Why? Because the majority of my teachers talked about their aching feet, I saw their huge bunions, and listened to their complaints of how their hips hurt!
Not a very pretty picture of aging dancers, is it?
Alignment and muscle balance are keys to optimal functioning in any chosen physical activity. Your group of 30 – 45 year old dancers sound like smart dancers by cross training outside of dance class and maintaining a good relationship between strength and flexibility.
In fact, I would venture a guess that the older dancer is even more particular about their training over the late teen, early 20’s ballet dancer who feels more invincible and much less concerned about the physical effects of poor training – especially if they have accepted myths such as bunions are inevitable. (Which they aren’t – sorry for my bluntness)
If your older dancers are paying attention to their alignment and proper training and conditioning for pointe work they can work as long as they choose to – or until other challenges such as osteoporosis might crop up. On the other hand, continuing to dance is a great way to decrease the chances of osteoporosis along with good nutrition.
If they begin to have problems associated with doing pointe work they’ll handle it the same way as a younger dancer. By checking out their alignment and technique first and then correcting any muscle weaknesses (Lisa Howell’s, The Perfect Pointe book is a fantastic resource for teachers and dancers. You can purchase it through my website .
There are other interesting aspects to challenging yourself as you age. The Berlin Aging Study looked at men and women over the age of 70. This research was looking at how people feel about aging and comparing that to their vitality and resiliency. Your older dancers (although not truly very old) are engaging in an activity that makes them feel younger and better about themselves!
In unpublished research based on the Berlin Aging Study, they found that people who feel younger are less likely to die than
those who don’t, given the same level of chronological age and equivalent physical health.
“Feeling positive about getting older may well be associated with remaining active and experiencing better health in old age.” “Thus, studies on self-perceptions of aging can contribute to our understanding of potential indicators of resilience in older adults and the aging self.” (http://www.sciencedaily.com/releases/2008/12/081202153521.htm)

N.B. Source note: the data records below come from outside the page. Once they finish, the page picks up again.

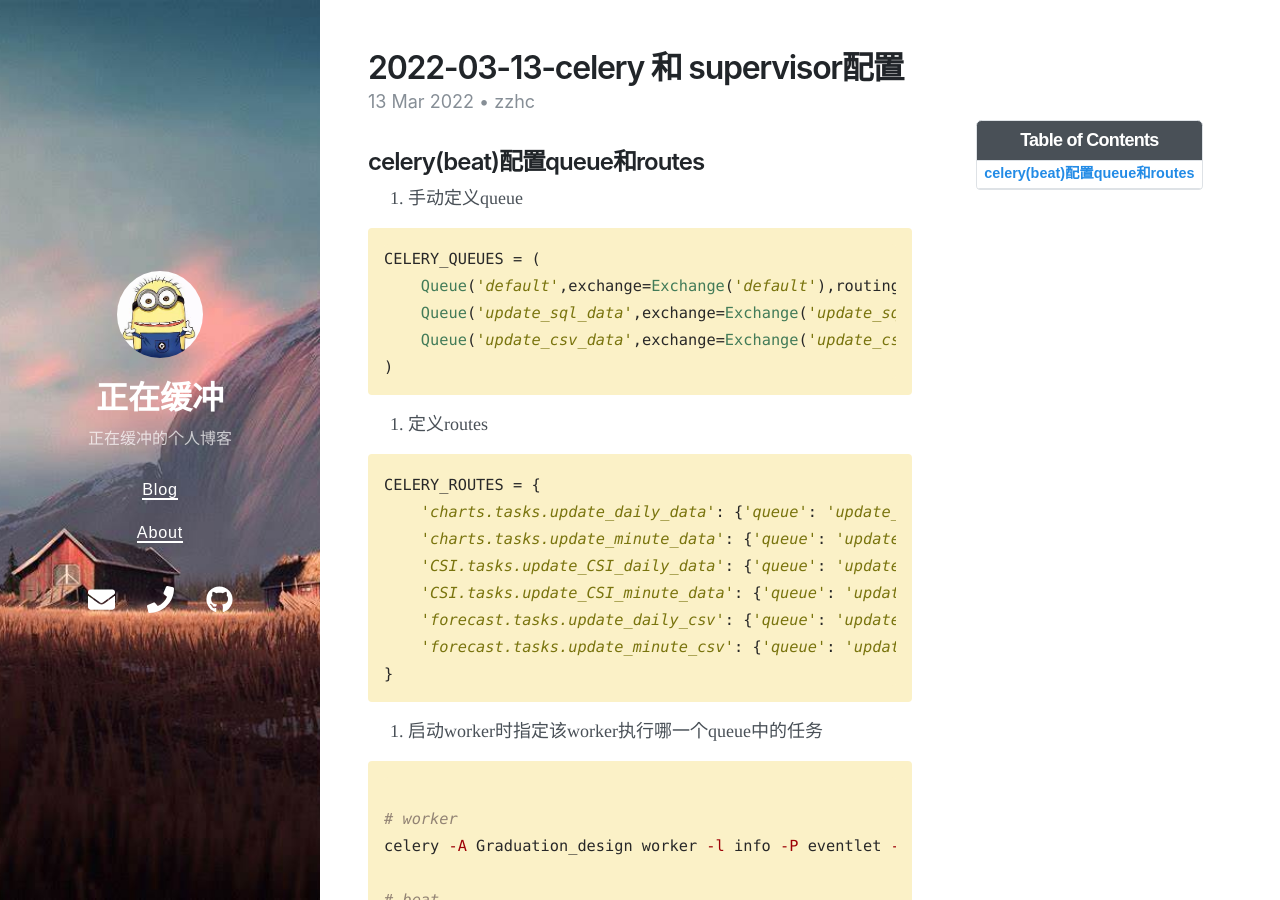
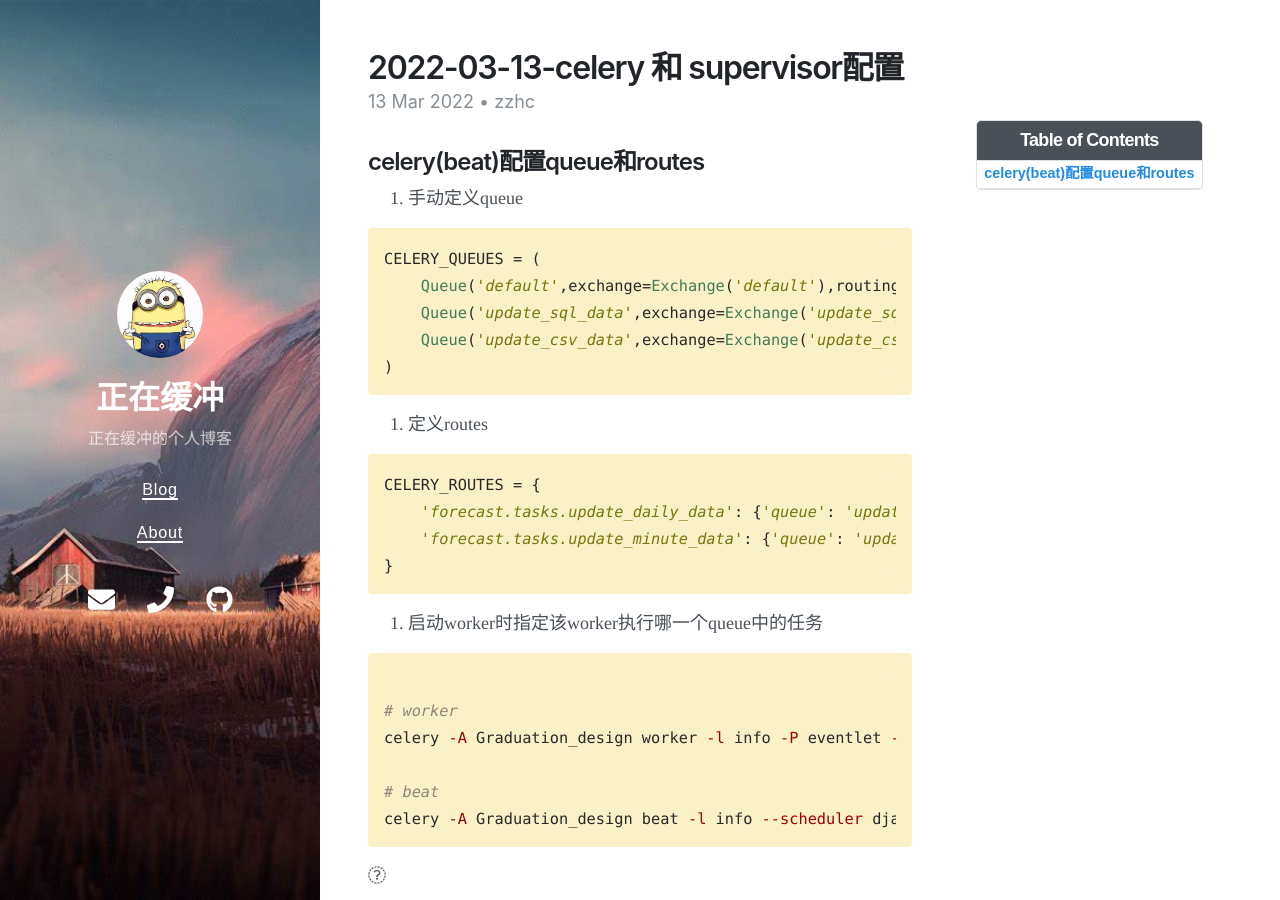
Before and after one commit to Zzhc3321/personal-blog.github.io, a Jekyll site: the page built from _posts/2022-03-13-supervisor配置.md, in a window 1280 px wide and 900 px high. Built offline with Jekyll 4.4.1, drawn with Linux system fonts in a browser that asks for light colours; nearby versions of some CDN libraries.

Commit message:
修改文件: _posts/2022-03-13-supervisor配置.md

````diff
--- a/_posts/2022-03-13-supervisor配置.md
+++ b/_posts/2022-03-13-supervisor配置.md
@@ -28,12 +28,8 @@ CELERY_QUEUES = (
 
 ```python
 CELERY_ROUTES = {
-    'charts.tasks.update_daily_data': {'queue': 'update_sql_data', 'routing_key': 'update_sql_data'},
-    'charts.tasks.update_minute_data': {'queue': 'update_sql_data', 'routing_key': 'update_sql_data'},
-    'CSI.tasks.update_CSI_daily_data': {'queue': 'update_sql_data', 'routing_key': 'update_sql_data'},
-    'CSI.tasks.update_CSI_minute_data': {'queue': 'update_sql_data', 'routing_key': 'update_sql_data'},
-    'forecast.tasks.update_daily_csv': {'queue': 'update_csv_data', 'routing_key': 'update_csv_data'},
-    'forecast.tasks.update_minute_csv': {'queue': 'update_csv_data', 'routing_key': 'update_csv_data'},
+    'forecast.tasks.update_daily_data': {'queue': 'update_daily_data', 'routing_key': 'update_daily_data'},
+    'forecast.tasks.update_minute_data': {'queue': 'update_minute_data', 'routing_key': 'update_minute_data'},
 }
 ```
 
````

Bottom line – continuing to dance is good for our bodies, mind and spirit! Your dancers will know when to hang up their pointe shoes – and it doesn’t sound like it is quite yet!
“Education is the key to injury prevention”
PS: Remember any order this month will receive a FREE copy of Tune Up Your Turnout: A Dancer’s Guide or if you order an ebook or downloadable product, I will see a FREE copy of the 440 page Dancing Smart: Tips to Improve your Technique